### DIRECTIONS FOR THIS TASK
Every line of the data needs to be returned exactly.

### RECORDS SUPPLIED
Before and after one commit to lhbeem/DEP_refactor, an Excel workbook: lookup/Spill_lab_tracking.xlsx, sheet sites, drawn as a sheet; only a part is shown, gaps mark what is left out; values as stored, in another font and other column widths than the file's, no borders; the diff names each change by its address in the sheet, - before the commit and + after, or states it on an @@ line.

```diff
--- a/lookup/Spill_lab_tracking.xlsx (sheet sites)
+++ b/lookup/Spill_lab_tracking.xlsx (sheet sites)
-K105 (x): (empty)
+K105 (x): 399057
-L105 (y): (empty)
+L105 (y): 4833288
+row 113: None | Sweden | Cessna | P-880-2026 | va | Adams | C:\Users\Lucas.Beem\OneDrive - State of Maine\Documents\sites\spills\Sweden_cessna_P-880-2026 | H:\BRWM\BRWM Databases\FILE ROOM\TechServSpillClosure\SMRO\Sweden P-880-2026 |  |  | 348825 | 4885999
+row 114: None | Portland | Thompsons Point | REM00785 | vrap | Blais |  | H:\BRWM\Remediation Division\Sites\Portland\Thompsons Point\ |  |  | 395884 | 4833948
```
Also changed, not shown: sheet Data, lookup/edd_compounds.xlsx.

### RESULT OF THE TASK
Before and after one commit to lhbeem/DEP_refactor, an Excel workbook: lookup/Spill_lab_tracking.xlsx, sheet sites, drawn as a sheet; only a part is shown, gaps mark what is left out; values as stored, in another font and other column widths than the file's, no borders; the diff names each change by its address in the sheet, - before the commit and + after, or states it on an @@ line.

```diff
--- a/lookup/Spill_lab_tracking.xlsx (sheet sites)
+++ b/lookup/Spill_lab_tracking.xlsx (sheet sites)
-K105 (x): (empty)
+K105 (x): 399057
-L105 (y): (empty)
+L105 (y): 4833288
+row 113: None | Sweden | Cessna | P-880-2026 | va | Adams | C:\Users\Lucas.Beem\OneDrive - State of Maine\Documents\sites\spills\Sweden_cessna_P-880-2026 | H:\BRWM\BRWM Databases\FILE ROOM\TechServSpillClosure\SMRO\Sweden P-880-2026 |  |  | 348825 | 4885999
+row 114: None | Portland | Thompsons Point | REM00785 | vrap | Blais |  | H:\BRWM\Remediation Division\Sites\Portland\Thompsons Point\ |  |  | 395884 | 4833948
```
Also changed, not shown: sheet Data, lookup/edd_compounds.xlsx.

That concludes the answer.